The problem = Your reply should hold every entry below exactly as written and none of the pictures.

Change listing data

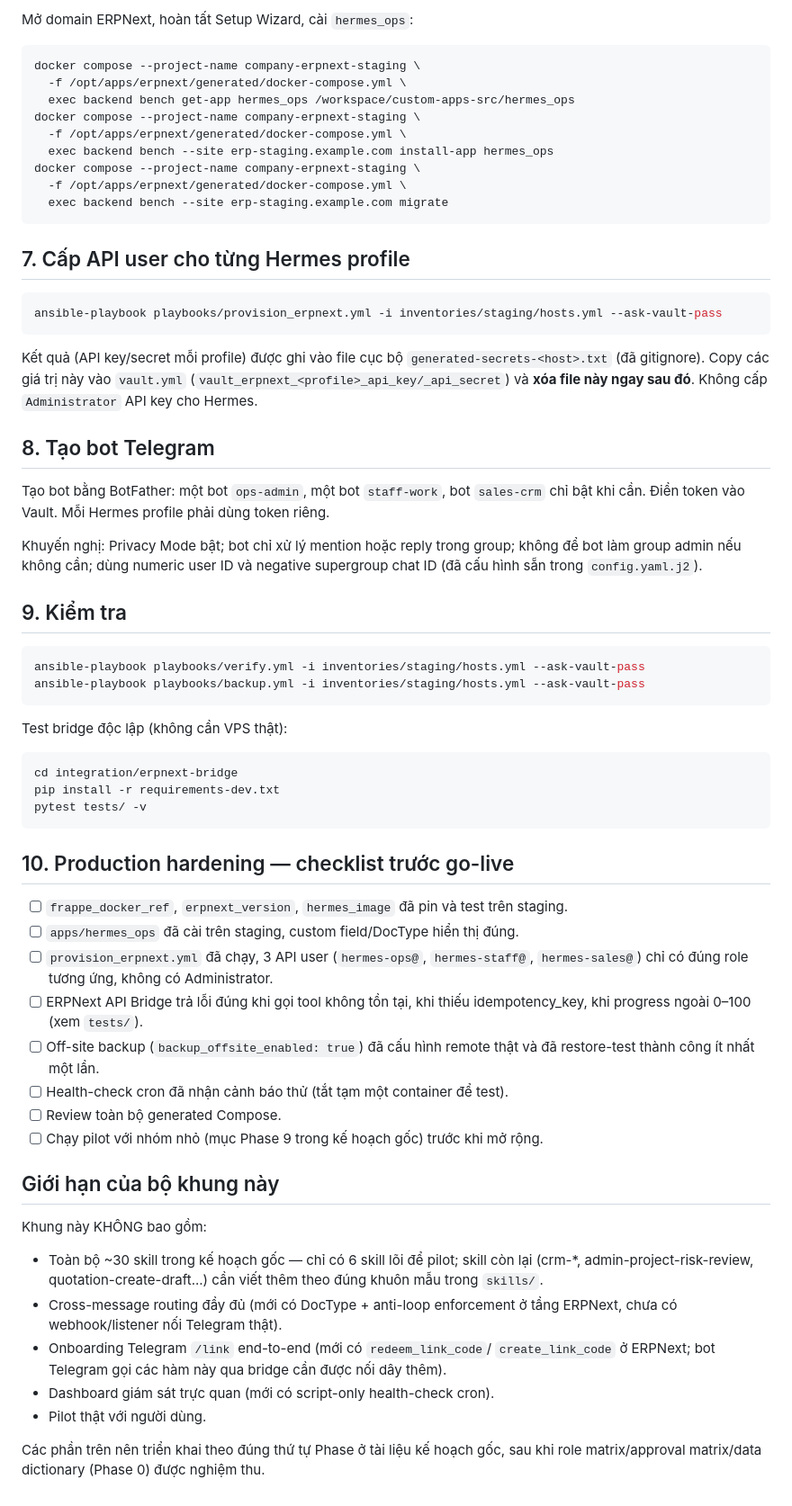
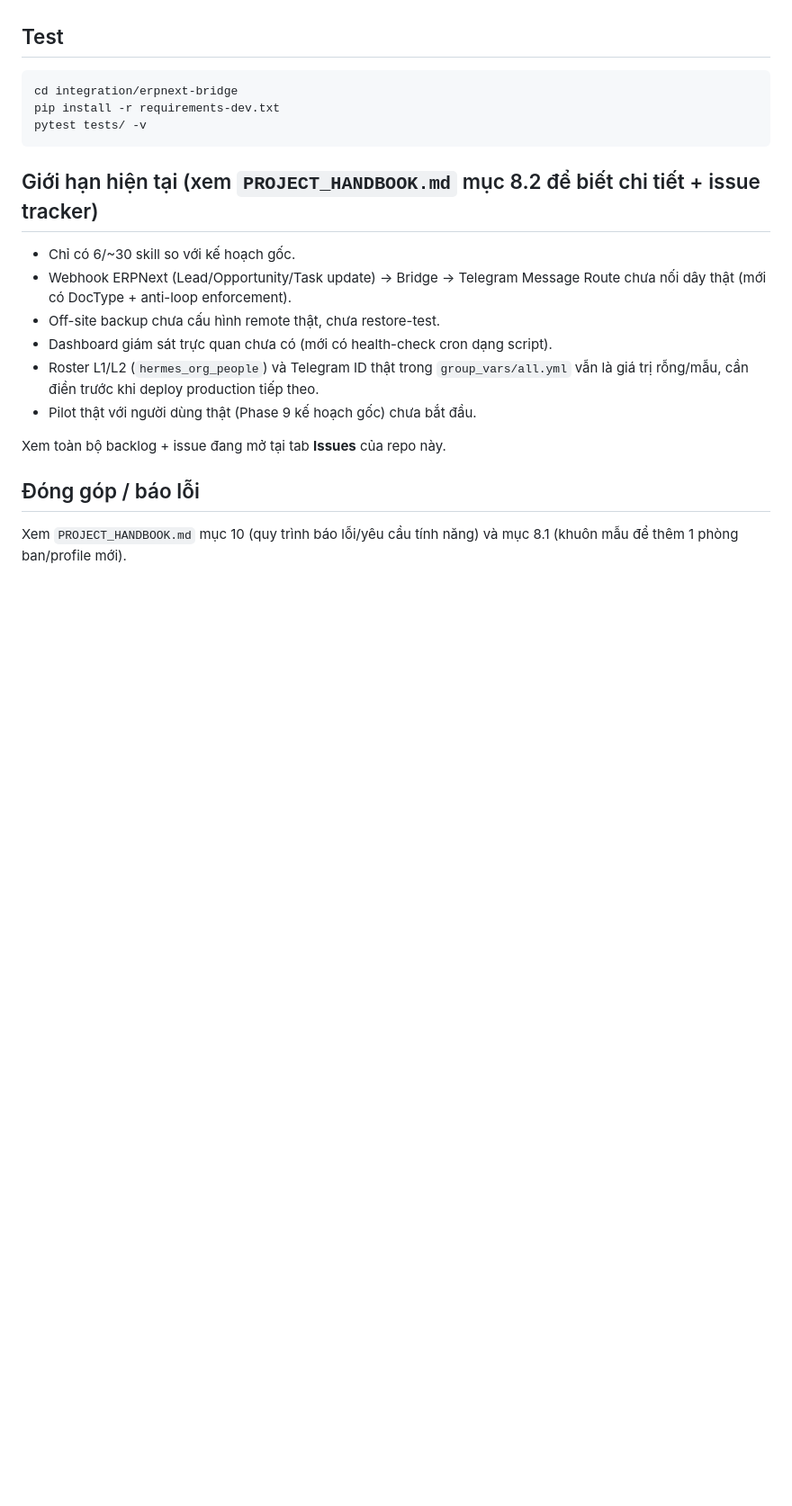
Before and after one commit to vucaotung/ErpNext_Hermes, a Markdown page: README.md, the part around one of its changes. Shown at 90% size. Rendered like a GitHub page; blank space fills up the shorter version.

Commit message:
Add polished README.md and CHANGELOG.md for public GitHub repo

````diff
--- a/README.md
+++ b/README.md
@@ -95,46 +72,4 @@ ansible-playbook playbooks/create_site.yml -i inventories/staging/hosts.yml --as
-Mở domain ERPNext, hoàn tất Setup Wizard, cài `hermes_ops`:
-
-```bash
-docker compose --project-name company-erpnext-staging \
-  -f /opt/apps/erpnext/generated/docker-compose.yml \
-  exec backend bench get-app hermes_ops /workspace/custom-apps-src/hermes_ops
-docker compose --project-name company-erpnext-staging \
-  -f /opt/apps/erpnext/generated/docker-compose.yml \
-  exec backend bench --site erp-staging.example.com install-app hermes_ops
-docker compose --project-name company-erpnext-staging \
-  -f /opt/apps/erpnext/generated/docker-compose.yml \
-  exec backend bench --site erp-staging.example.com migrate
-```
-
-## 7. Cấp API user cho từng Hermes profile
-
-```bash
-ansible-playbook playbooks/provision_erpnext.yml -i inventories/staging/hosts.yml --ask-vault-pass
-```
-
-Kết quả (API key/secret mỗi profile) được ghi vào file cục bộ
-`generated-secrets-<host>.txt` (đã gitignore). Copy các giá trị này vào
-`vault.yml` (`vault_erpnext_<profile>_api_key/_api_secret`) và **xóa file
-này ngay sau đó**. Không cấp `Administrator` API key cho Hermes.
-
-## 8. Tạo bot Telegram
-
-Tạo bot bằng BotFather: một bot `ops-admin`, một bot `staff-work`, bot
-`sales-crm` chỉ bật khi cần. Điền token vào Vault. Mỗi Hermes profile phải
-dùng token riêng.
-
-Khuyến nghị: Privacy Mode bật; bot chỉ xử lý mention hoặc reply trong group;
-không để bot làm group admin nếu không cần; dùng numeric user ID và
-negative supergroup chat ID (đã cấu hình sẵn trong `config.yaml.j2`).
-
-## 9. Kiểm tra
-
-```bash
-ansible-playbook playbooks/verify.yml -i inventories/staging/hosts.yml --ask-vault-pass
-ansible-playbook playbooks/backup.yml -i inventories/staging/hosts.yml --ask-vault-pass
-```
-
-Test bridge độc lập (không cần VPS thật):
+## Test
 
 ```bash
 cd integration/erpnext-bridge
@@ -142,33 +77,21 @@ pip install -r requirements-dev.txt
 pytest tests/ -v
 ```
 
-## 10. Production hardening — checklist trước go-live
+## Giới hạn hiện tại (xem `PROJECT_HANDBOOK.md` mục 8.2 để biết chi tiết + issue tracker)
 
-- [ ] `frappe_docker_ref`, `erpnext_version`, `hermes_image` đã pin và test trên staging.
-- [ ] `apps/hermes_ops` đã cài trên staging, custom field/DocType hiển thị đúng.
-- [ ] `provision_erpnext.yml` đã chạy, 3 API user (`hermes-ops@`, `hermes-staff@`,
-      `hermes-sales@`) chỉ có đúng role tương ứng, không có Administrator.
-- [ ] ERPNext API Bridge trả lỗi đúng khi gọi tool không tồn tại, khi thiếu
-      idempotency_key, khi progress ngoài 0–100 (xem `tests/`).
-- [ ] Off-site backup (`backup_offsite_enabled: true`) đã cấu hình remote thật
-      và đã restore-test thành công ít nhất một lần.
-- [ ] Health-check cron đã nhận cảnh báo thử (tắt tạm một container để test).
-- [ ] Review toàn bộ generated Compose.
-- [ ] Chạy pilot với nhóm nhỏ (mục Phase 9 trong kế hoạch gốc) trước khi mở rộng.
+- Chỉ có 6/~30 skill so với kế hoạch gốc.
+- Webhook ERPNext (Lead/Opportunity/Task update) → Bridge → Telegram Message
+  Route chưa nối dây thật (mới có DocType + anti-loop enforcement).
+- Off-site backup chưa cấu hình remote thật, chưa restore-test.
+- Dashboard giám sát trực quan chưa có (mới có health-check cron dạng script).
+- Roster L1/L2 (`hermes_org_people`) và Telegram ID thật trong
+  `group_vars/all.yml` vẫn là giá trị rỗng/mẫu, cần điền trước khi deploy
+  production tiếp theo.
+- Pilot thật với người dùng thật (Phase 9 kế hoạch gốc) chưa bắt đầu.
 
-## Giới hạn của bộ khung này
+Xem toàn bộ backlog + issue đang mở tại tab **Issues** của repo này.
 
-Khung này KHÔNG bao gồm:
-- Toàn bộ ~30 skill trong kế hoạch gốc — chỉ có 6 skill lõi để pilot; skill
-  còn lại (crm-*, admin-project-risk-review, quotation-create-draft...) cần
-  viết thêm theo đúng khuôn mẫu trong `skills/`.
-- Cross-message routing đầy đủ (mới có DocType + anti-loop enforcement ở
-  tầng ERPNext, chưa có webhook/listener nối Telegram thật).
-- Onboarding Telegram `/link` end-to-end (mới có `redeem_link_code`/
-  `create_link_code` ở ERPNext; bot Telegram gọi các hàm này qua bridge cần
-  được nối dây thêm).
-- Dashboard giám sát trực quan (mới có script-only health-check cron).
-- Pilot thật với người dùng.
+## Đóng góp / báo lỗi
 
-Các phần trên nên triển khai theo đúng thứ tự Phase ở tài liệu kế hoạch gốc,
-sau khi role matrix/approval matrix/data dictionary (Phase 0) được nghiệm thu.
+Xem `PROJECT_HANDBOOK.md` mục 10 (quy trình báo lỗi/yêu cầu tính năng) và
+mục 8.1 (khuôn mẫu để thêm 1 phòng ban/profile mới).
````
Also changed, not shown: other parts of README.md (+53 -76 lines), CHANGELOG.md (added, +80 -0 lines).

Completed exercise =
Before and after one commit to vucaotung/ErpNext_Hermes, a Markdown page: README.md, the part around one of its changes. Shown at 90% size. Rendered like a GitHub page; blank space fills up the shorter version.

Commit message:
Add polished README.md and CHANGELOG.md for public GitHub repo

````diff
--- a/README.md
+++ b/README.md
@@ -95,46 +72,4 @@ ansible-playbook playbooks/create_site.yml -i inventories/staging/hosts.yml --as
-Mở domain ERPNext, hoàn tất Setup Wizard, cài `hermes_ops`:
-
-```bash
-docker compose --project-name company-erpnext-staging \
-  -f /opt/apps/erpnext/generated/docker-compose.yml \
-  exec backend bench get-app hermes_ops /workspace/custom-apps-src/hermes_ops
-docker compose --project-name company-erpnext-staging \
-  -f /opt/apps/erpnext/generated/docker-compose.yml \
-  exec backend bench --site erp-staging.example.com install-app hermes_ops
-docker compose --project-name company-erpnext-staging \
-  -f /opt/apps/erpnext/generated/docker-compose.yml \
-  exec backend bench --site erp-staging.example.com migrate
-```
-
-## 7. Cấp API user cho từng Hermes profile
-
-```bash
-ansible-playbook playbooks/provision_erpnext.yml -i inventories/staging/hosts.yml --ask-vault-pass
-```
-
-Kết quả (API key/secret mỗi profile) được ghi vào file cục bộ
-`generated-secrets-<host>.txt` (đã gitignore). Copy các giá trị này vào
-`vault.yml` (`vault_erpnext_<profile>_api_key/_api_secret`) và **xóa file
-này ngay sau đó**. Không cấp `Administrator` API key cho Hermes.
-
-## 8. Tạo bot Telegram
-
-Tạo bot bằng BotFather: một bot `ops-admin`, một bot `staff-work`, bot
-`sales-crm` chỉ bật khi cần. Điền token vào Vault. Mỗi Hermes profile phải
-dùng token riêng.
-
-Khuyến nghị: Privacy Mode bật; bot chỉ xử lý mention hoặc reply trong group;
-không để bot làm group admin nếu không cần; dùng numeric user ID và
-negative supergroup chat ID (đã cấu hình sẵn trong `config.yaml.j2`).
-
-## 9. Kiểm tra
-
-```bash
-ansible-playbook playbooks/verify.yml -i inventories/staging/hosts.yml --ask-vault-pass
-ansible-playbook playbooks/backup.yml -i inventories/staging/hosts.yml --ask-vault-pass
-```
-
-Test bridge độc lập (không cần VPS thật):
+## Test
 
 ```bash
 cd integration/erpnext-bridge
@@ -142,33 +77,21 @@ pip install -r requirements-dev.txt
 pytest tests/ -v
 ```
 
-## 10. Production hardening — checklist trước go-live
+## Giới hạn hiện tại (xem `PROJECT_HANDBOOK.md` mục 8.2 để biết chi tiết + issue tracker)
 
-- [ ] `frappe_docker_ref`, `erpnext_version`, `hermes_image` đã pin và test trên staging.
-- [ ] `apps/hermes_ops` đã cài trên staging, custom field/DocType hiển thị đúng.
-- [ ] `provision_erpnext.yml` đã chạy, 3 API user (`hermes-ops@`, `hermes-staff@`,
-      `hermes-sales@`) chỉ có đúng role tương ứng, không có Administrator.
-- [ ] ERPNext API Bridge trả lỗi đúng khi gọi tool không tồn tại, khi thiếu
-      idempotency_key, khi progress ngoài 0–100 (xem `tests/`).
-- [ ] Off-site backup (`backup_offsite_enabled: true`) đã cấu hình remote thật
-      và đã restore-test thành công ít nhất một lần.
-- [ ] Health-check cron đã nhận cảnh báo thử (tắt tạm một container để test).
-- [ ] Review toàn bộ generated Compose.
-- [ ] Chạy pilot với nhóm nhỏ (mục Phase 9 trong kế hoạch gốc) trước khi mở rộng.
+- Chỉ có 6/~30 skill so với kế hoạch gốc.
+- Webhook ERPNext (Lead/Opportunity/Task update) → Bridge → Telegram Message
+  Route chưa nối dây thật (mới có DocType + anti-loop enforcement).
+- Off-site backup chưa cấu hình remote thật, chưa restore-test.
+- Dashboard giám sát trực quan chưa có (mới có health-check cron dạng script).
+- Roster L1/L2 (`hermes_org_people`) và Telegram ID thật trong
+  `group_vars/all.yml` vẫn là giá trị rỗng/mẫu, cần điền trước khi deploy
+  production tiếp theo.
+- Pilot thật với người dùng thật (Phase 9 kế hoạch gốc) chưa bắt đầu.
 
-## Giới hạn của bộ khung này
+Xem toàn bộ backlog + issue đang mở tại tab **Issues** của repo này.
 
-Khung này KHÔNG bao gồm:
-- Toàn bộ ~30 skill trong kế hoạch gốc — chỉ có 6 skill lõi để pilot; skill
-  còn lại (crm-*, admin-project-risk-review, quotation-create-draft...) cần
-  viết thêm theo đúng khuôn mẫu trong `skills/`.
-- Cross-message routing đầy đủ (mới có DocType + anti-loop enforcement ở
-  tầng ERPNext, chưa có webhook/listener nối Telegram thật).
-- Onboarding Telegram `/link` end-to-end (mới có `redeem_link_code`/
-  `create_link_code` ở ERPNext; bot Telegram gọi các hàm này qua bridge cần
-  được nối dây thêm).
-- Dashboard giám sát trực quan (mới có script-only health-check cron).
-- Pilot thật với người dùng.
+## Đóng góp / báo lỗi
 
-Các phần trên nên triển khai theo đúng thứ tự Phase ở tài liệu kế hoạch gốc,
-sau khi role matrix/approval matrix/data dictionary (Phase 0) được nghiệm thu.
+Xem `PROJECT_HANDBOOK.md` mục 10 (quy trình báo lỗi/yêu cầu tính năng) và
+mục 8.1 (khuôn mẫu để thêm 1 phòng ban/profile mới).
````
Also changed, not shown: other parts of README.md (+53 -76 lines), CHANGELOG.md (added, +80 -0 lines).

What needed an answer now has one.